-------- Data records --------

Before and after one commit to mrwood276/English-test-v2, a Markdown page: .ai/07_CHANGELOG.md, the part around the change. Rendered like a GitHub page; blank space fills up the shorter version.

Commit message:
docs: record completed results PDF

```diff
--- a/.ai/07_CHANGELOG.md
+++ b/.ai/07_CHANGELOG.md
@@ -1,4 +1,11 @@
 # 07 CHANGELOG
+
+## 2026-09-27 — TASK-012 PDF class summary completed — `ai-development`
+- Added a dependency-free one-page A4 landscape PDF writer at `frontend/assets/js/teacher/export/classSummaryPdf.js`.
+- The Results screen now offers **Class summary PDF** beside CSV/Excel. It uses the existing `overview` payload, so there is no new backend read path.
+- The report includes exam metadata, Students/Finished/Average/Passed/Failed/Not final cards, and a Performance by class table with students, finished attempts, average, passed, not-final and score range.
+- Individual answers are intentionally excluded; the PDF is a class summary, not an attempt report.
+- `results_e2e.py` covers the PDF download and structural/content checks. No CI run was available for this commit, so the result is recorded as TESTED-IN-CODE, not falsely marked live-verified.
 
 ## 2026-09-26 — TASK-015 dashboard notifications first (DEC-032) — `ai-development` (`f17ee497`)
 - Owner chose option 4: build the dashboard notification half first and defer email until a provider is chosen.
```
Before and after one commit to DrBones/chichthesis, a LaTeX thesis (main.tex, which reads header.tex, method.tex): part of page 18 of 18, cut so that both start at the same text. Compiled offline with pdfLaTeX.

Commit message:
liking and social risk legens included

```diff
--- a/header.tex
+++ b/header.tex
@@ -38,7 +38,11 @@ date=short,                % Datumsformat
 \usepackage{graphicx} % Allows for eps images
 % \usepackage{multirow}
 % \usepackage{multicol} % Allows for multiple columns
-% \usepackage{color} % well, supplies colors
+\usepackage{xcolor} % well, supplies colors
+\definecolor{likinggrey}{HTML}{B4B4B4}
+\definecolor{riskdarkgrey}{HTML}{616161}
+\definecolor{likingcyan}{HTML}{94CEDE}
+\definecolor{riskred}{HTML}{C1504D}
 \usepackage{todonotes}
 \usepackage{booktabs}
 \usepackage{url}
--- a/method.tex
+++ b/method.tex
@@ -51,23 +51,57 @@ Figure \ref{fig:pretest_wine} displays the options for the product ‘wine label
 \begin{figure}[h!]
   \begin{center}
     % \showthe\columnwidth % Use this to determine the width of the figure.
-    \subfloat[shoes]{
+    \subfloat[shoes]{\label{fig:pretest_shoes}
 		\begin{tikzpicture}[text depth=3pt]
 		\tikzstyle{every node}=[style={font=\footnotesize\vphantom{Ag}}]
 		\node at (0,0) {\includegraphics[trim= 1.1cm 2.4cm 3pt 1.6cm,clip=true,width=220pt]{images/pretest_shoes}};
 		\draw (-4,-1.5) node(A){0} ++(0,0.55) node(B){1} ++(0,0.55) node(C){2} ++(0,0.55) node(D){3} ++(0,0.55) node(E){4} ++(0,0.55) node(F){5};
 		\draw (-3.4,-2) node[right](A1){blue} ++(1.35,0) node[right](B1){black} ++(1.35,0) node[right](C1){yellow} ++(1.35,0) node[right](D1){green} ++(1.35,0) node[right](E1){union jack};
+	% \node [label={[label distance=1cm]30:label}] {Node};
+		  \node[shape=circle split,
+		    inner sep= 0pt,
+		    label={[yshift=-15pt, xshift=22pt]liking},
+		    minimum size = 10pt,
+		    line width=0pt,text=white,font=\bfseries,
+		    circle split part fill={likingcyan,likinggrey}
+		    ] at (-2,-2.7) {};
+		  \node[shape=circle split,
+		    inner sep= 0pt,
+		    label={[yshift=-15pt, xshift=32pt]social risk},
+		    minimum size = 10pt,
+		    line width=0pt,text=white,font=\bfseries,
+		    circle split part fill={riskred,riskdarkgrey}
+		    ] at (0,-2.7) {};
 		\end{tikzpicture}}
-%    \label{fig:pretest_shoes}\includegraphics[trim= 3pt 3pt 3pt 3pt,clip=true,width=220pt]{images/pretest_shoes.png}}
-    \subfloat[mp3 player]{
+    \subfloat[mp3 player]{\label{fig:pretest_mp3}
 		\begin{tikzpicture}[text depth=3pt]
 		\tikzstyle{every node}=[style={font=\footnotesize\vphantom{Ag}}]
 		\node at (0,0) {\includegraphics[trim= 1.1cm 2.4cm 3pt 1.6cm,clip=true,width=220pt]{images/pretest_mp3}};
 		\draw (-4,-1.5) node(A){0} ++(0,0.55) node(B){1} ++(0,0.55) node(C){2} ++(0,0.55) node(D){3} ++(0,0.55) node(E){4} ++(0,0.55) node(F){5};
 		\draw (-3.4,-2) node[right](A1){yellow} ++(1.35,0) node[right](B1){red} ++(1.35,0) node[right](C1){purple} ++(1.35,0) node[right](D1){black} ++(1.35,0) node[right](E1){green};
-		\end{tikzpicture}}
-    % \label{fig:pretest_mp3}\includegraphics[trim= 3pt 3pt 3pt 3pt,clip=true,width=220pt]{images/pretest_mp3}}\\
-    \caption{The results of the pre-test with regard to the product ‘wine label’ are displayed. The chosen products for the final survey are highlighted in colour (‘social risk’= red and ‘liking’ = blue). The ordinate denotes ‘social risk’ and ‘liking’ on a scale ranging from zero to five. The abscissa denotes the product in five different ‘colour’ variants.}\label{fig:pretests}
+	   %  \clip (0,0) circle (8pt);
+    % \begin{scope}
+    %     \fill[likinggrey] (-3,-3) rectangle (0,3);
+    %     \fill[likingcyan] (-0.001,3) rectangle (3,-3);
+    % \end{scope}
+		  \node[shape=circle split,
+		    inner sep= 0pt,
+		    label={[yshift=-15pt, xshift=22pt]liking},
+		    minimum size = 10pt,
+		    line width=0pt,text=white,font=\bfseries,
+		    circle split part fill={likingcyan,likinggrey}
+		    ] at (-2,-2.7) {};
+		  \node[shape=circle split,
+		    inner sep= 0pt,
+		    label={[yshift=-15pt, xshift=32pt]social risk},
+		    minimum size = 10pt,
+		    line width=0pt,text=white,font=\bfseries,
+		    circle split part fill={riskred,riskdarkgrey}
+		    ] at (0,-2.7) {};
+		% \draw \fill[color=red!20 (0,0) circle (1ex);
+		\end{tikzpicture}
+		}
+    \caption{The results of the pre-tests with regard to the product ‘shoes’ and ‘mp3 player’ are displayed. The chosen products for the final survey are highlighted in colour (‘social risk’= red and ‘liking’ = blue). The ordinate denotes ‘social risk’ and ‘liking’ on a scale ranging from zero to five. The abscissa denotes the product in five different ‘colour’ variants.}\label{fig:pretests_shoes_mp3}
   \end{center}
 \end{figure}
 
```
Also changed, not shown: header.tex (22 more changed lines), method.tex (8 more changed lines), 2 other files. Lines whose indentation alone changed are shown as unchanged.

--------

• _Brief_
Reproduce the entries in full, exactly as written.

• _The answer_
Before and after one commit to mrwood276/English-test-v2, a Markdown page: .ai/07_CHANGELOG.md, the part around the change. Rendered like a GitHub page; blank space fills up the shorter version.

Commit message:
docs: record completed results PDF

```diff
--- a/.ai/07_CHANGELOG.md
+++ b/.ai/07_CHANGELOG.md
@@ -1,4 +1,11 @@
 # 07 CHANGELOG
+
+## 2026-09-27 — TASK-012 PDF class summary completed — `ai-development`
+- Added a dependency-free one-page A4 landscape PDF writer at `frontend/assets/js/teacher/export/classSummaryPdf.js`.
+- The Results screen now offers **Class summary PDF** beside CSV/Excel. It uses the existing `overview` payload, so there is no new backend read path.
+- The report includes exam metadata, Students/Finished/Average/Passed/Failed/Not final cards, and a Performance by class table with students, finished attempts, average, passed, not-final and score range.
+- Individual answers are intentionally excluded; the PDF is a class summary, not an attempt report.
+- `results_e2e.py` covers the PDF download and structural/content checks. No CI run was available for this commit, so the result is recorded as TESTED-IN-CODE, not falsely marked live-verified.
 
 ## 2026-09-26 — TASK-015 dashboard notifications first (DEC-032) — `ai-development` (`f17ee497`)
 - Owner chose option 4: build the dashboard notification half first and defer email until a provider is chosen.
```
Before and after one commit to DrBones/chichthesis, a LaTeX thesis (main.tex, which reads header.tex, method.tex): part of page 18 of 18, cut so that both start at the same text. Compiled offline with pdfLaTeX.

Commit message:
liking and social risk legens included

```diff
--- a/header.tex
+++ b/header.tex
@@ -38,7 +38,11 @@ date=short,                % Datumsformat
 \usepackage{graphicx} % Allows for eps images
 % \usepackage{multirow}
 % \usepackage{multicol} % Allows for multiple columns
-% \usepackage{color} % well, supplies colors
+\usepackage{xcolor} % well, supplies colors
+\definecolor{likinggrey}{HTML}{B4B4B4}
+\definecolor{riskdarkgrey}{HTML}{616161}
+\definecolor{likingcyan}{HTML}{94CEDE}
+\definecolor{riskred}{HTML}{C1504D}
 \usepackage{todonotes}
 \usepackage{booktabs}
 \usepackage{url}
--- a/method.tex
+++ b/method.tex
@@ -51,23 +51,57 @@ Figure \ref{fig:pretest_wine} displays the options for the product ‘wine label
 \begin{figure}[h!]
   \begin{center}
     % \showthe\columnwidth % Use this to determine the width of the figure.
-    \subfloat[shoes]{
+    \subfloat[shoes]{\label{fig:pretest_shoes}
 		\begin{tikzpicture}[text depth=3pt]
 		\tikzstyle{every node}=[style={font=\footnotesize\vphantom{Ag}}]
 		\node at (0,0) {\includegraphics[trim= 1.1cm 2.4cm 3pt 1.6cm,clip=true,width=220pt]{images/pretest_shoes}};
 		\draw (-4,-1.5) node(A){0} ++(0,0.55) node(B){1} ++(0,0.55) node(C){2} ++(0,0.55) node(D){3} ++(0,0.55) node(E){4} ++(0,0.55) node(F){5};
 		\draw (-3.4,-2) node[right](A1){blue} ++(1.35,0) node[right](B1){black} ++(1.35,0) node[right](C1){yellow} ++(1.35,0) node[right](D1){green} ++(1.35,0) node[right](E1){union jack};
+	% \node [label={[label distance=1cm]30:label}] {Node};
+		  \node[shape=circle split,
+		    inner sep= 0pt,
+		    label={[yshift=-15pt, xshift=22pt]liking},
+		    minimum size = 10pt,
+		    line width=0pt,text=white,font=\bfseries,
+		    circle split part fill={likingcyan,likinggrey}
+		    ] at (-2,-2.7) {};
+		  \node[shape=circle split,
+		    inner sep= 0pt,
+		    label={[yshift=-15pt, xshift=32pt]social risk},
+		    minimum size = 10pt,
+		    line width=0pt,text=white,font=\bfseries,
+		    circle split part fill={riskred,riskdarkgrey}
+		    ] at (0,-2.7) {};
 		\end{tikzpicture}}
-%    \label{fig:pretest_shoes}\includegraphics[trim= 3pt 3pt 3pt 3pt,clip=true,width=220pt]{images/pretest_shoes.png}}
-    \subfloat[mp3 player]{
+    \subfloat[mp3 player]{\label{fig:pretest_mp3}
 		\begin{tikzpicture}[text depth=3pt]
 		\tikzstyle{every node}=[style={font=\footnotesize\vphantom{Ag}}]
 		\node at (0,0) {\includegraphics[trim= 1.1cm 2.4cm 3pt 1.6cm,clip=true,width=220pt]{images/pretest_mp3}};
 		\draw (-4,-1.5) node(A){0} ++(0,0.55) node(B){1} ++(0,0.55) node(C){2} ++(0,0.55) node(D){3} ++(0,0.55) node(E){4} ++(0,0.55) node(F){5};
 		\draw (-3.4,-2) node[right](A1){yellow} ++(1.35,0) node[right](B1){red} ++(1.35,0) node[right](C1){purple} ++(1.35,0) node[right](D1){black} ++(1.35,0) node[right](E1){green};
-		\end{tikzpicture}}
-    % \label{fig:pretest_mp3}\includegraphics[trim= 3pt 3pt 3pt 3pt,clip=true,width=220pt]{images/pretest_mp3}}\\
-    \caption{The results of the pre-test with regard to the product ‘wine label’ are displayed. The chosen products for the final survey are highlighted in colour (‘social risk’= red and ‘liking’ = blue). The ordinate denotes ‘social risk’ and ‘liking’ on a scale ranging from zero to five. The abscissa denotes the product in five different ‘colour’ variants.}\label{fig:pretests}
+	   %  \clip (0,0) circle (8pt);
+    % \begin{scope}
+    %     \fill[likinggrey] (-3,-3) rectangle (0,3);
+    %     \fill[likingcyan] (-0.001,3) rectangle (3,-3);
+    % \end{scope}
+		  \node[shape=circle split,
+		    inner sep= 0pt,
+		    label={[yshift=-15pt, xshift=22pt]liking},
+		    minimum size = 10pt,
+		    line width=0pt,text=white,font=\bfseries,
+		    circle split part fill={likingcyan,likinggrey}
+		    ] at (-2,-2.7) {};
+		  \node[shape=circle split,
+		    inner sep= 0pt,
+		    label={[yshift=-15pt, xshift=32pt]social risk},
+		    minimum size = 10pt,
+		    line width=0pt,text=white,font=\bfseries,
+		    circle split part fill={riskred,riskdarkgrey}
+		    ] at (0,-2.7) {};
+		% \draw \fill[color=red!20 (0,0) circle (1ex);
+		\end{tikzpicture}
+		}
+    \caption{The results of the pre-tests with regard to the product ‘shoes’ and ‘mp3 player’ are displayed. The chosen products for the final survey are highlighted in colour (‘social risk’= red and ‘liking’ = blue). The ordinate denotes ‘social risk’ and ‘liking’ on a scale ranging from zero to five. The abscissa denotes the product in five different ‘colour’ variants.}\label{fig:pretests_shoes_mp3}
   \end{center}
 \end{figure}
 
```
Also changed, not shown: header.tex (22 more changed lines), method.tex (8 more changed lines), 2 other files. Lines whose indentation alone changed are shown as unchanged.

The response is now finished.